Web interface edit records
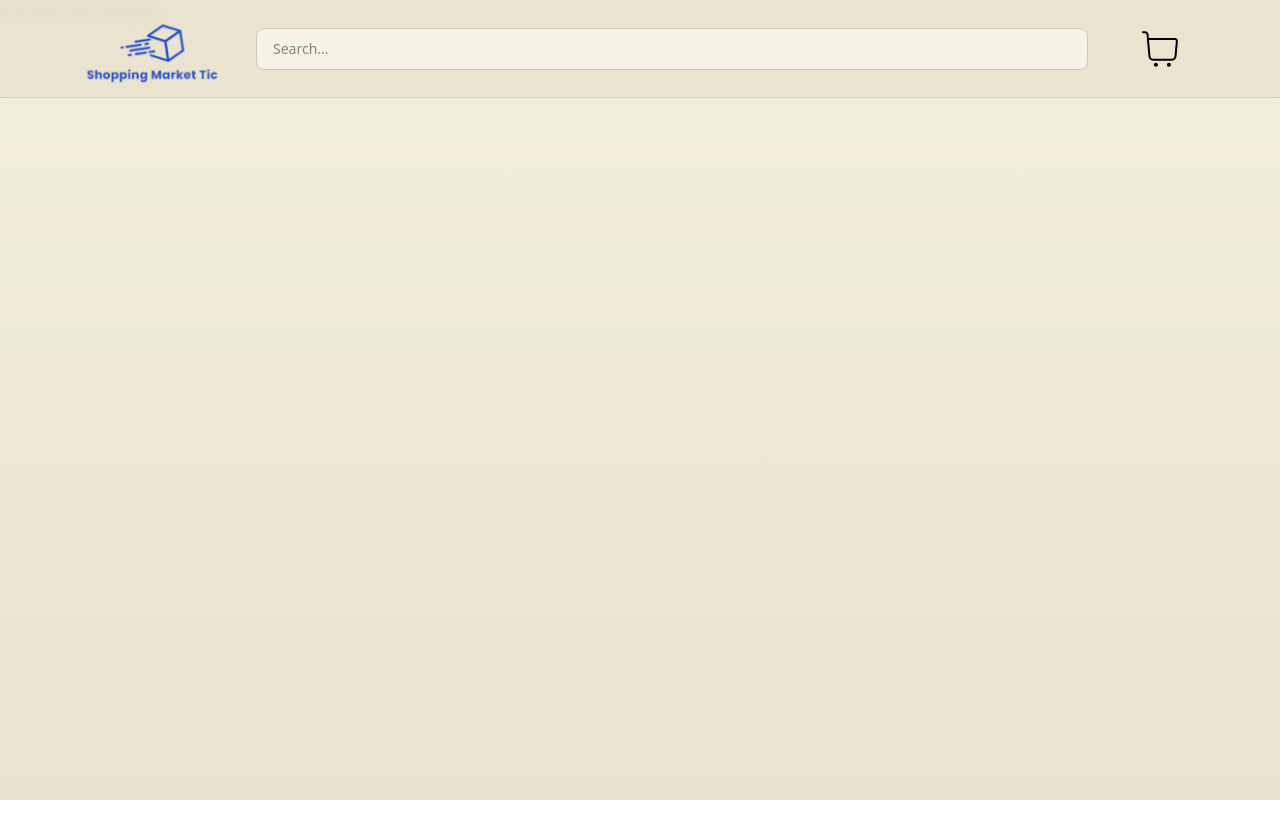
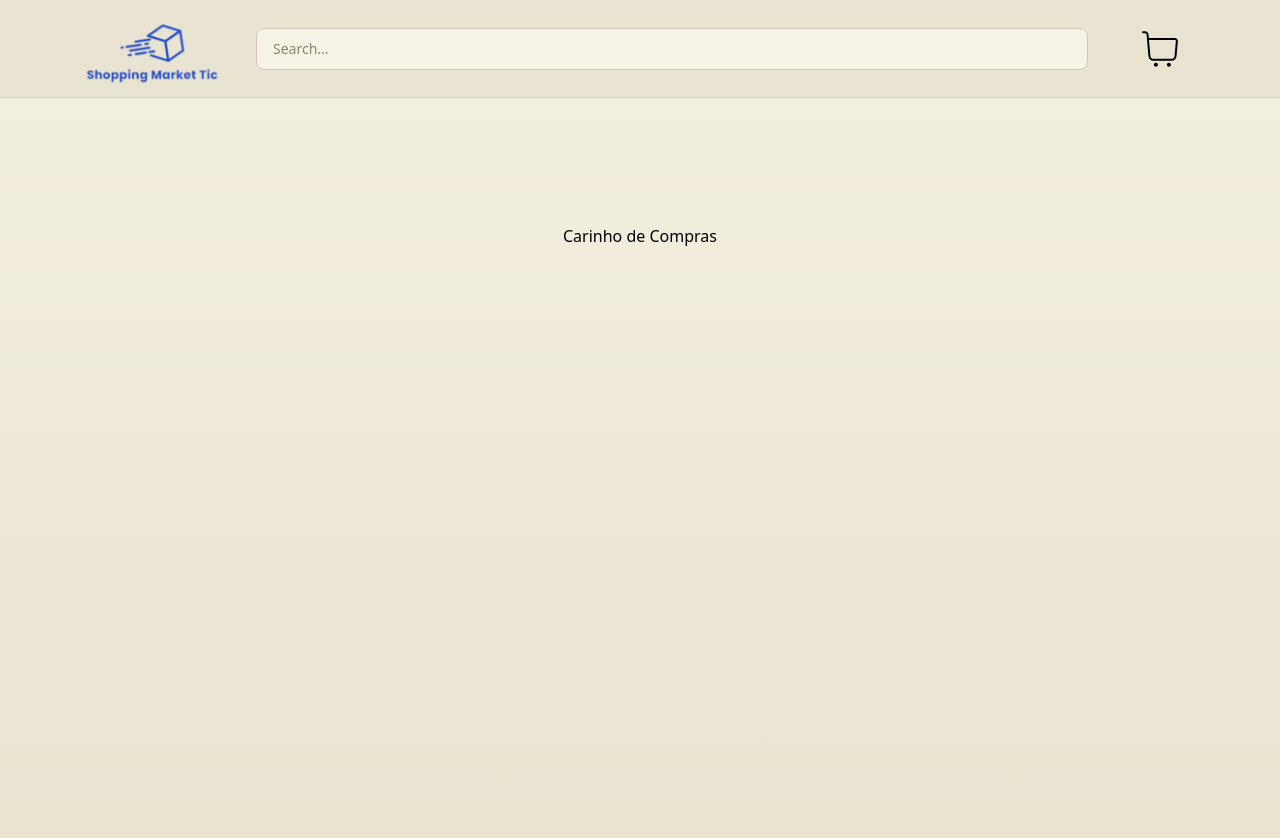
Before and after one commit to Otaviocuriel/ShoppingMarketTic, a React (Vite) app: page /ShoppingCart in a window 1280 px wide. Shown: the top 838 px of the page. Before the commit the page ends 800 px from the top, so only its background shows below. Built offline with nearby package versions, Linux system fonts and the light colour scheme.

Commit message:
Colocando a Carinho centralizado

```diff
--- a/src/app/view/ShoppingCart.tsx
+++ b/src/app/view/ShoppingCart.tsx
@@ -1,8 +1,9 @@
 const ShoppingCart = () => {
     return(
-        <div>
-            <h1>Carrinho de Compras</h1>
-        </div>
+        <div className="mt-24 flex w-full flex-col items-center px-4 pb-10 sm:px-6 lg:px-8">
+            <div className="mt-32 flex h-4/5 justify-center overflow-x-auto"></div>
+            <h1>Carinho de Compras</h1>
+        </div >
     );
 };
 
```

Aim of the exercise:
The answer must be a single number: the count of lines in the entries above that contain "ShoppingCart".

Exercise solution:
4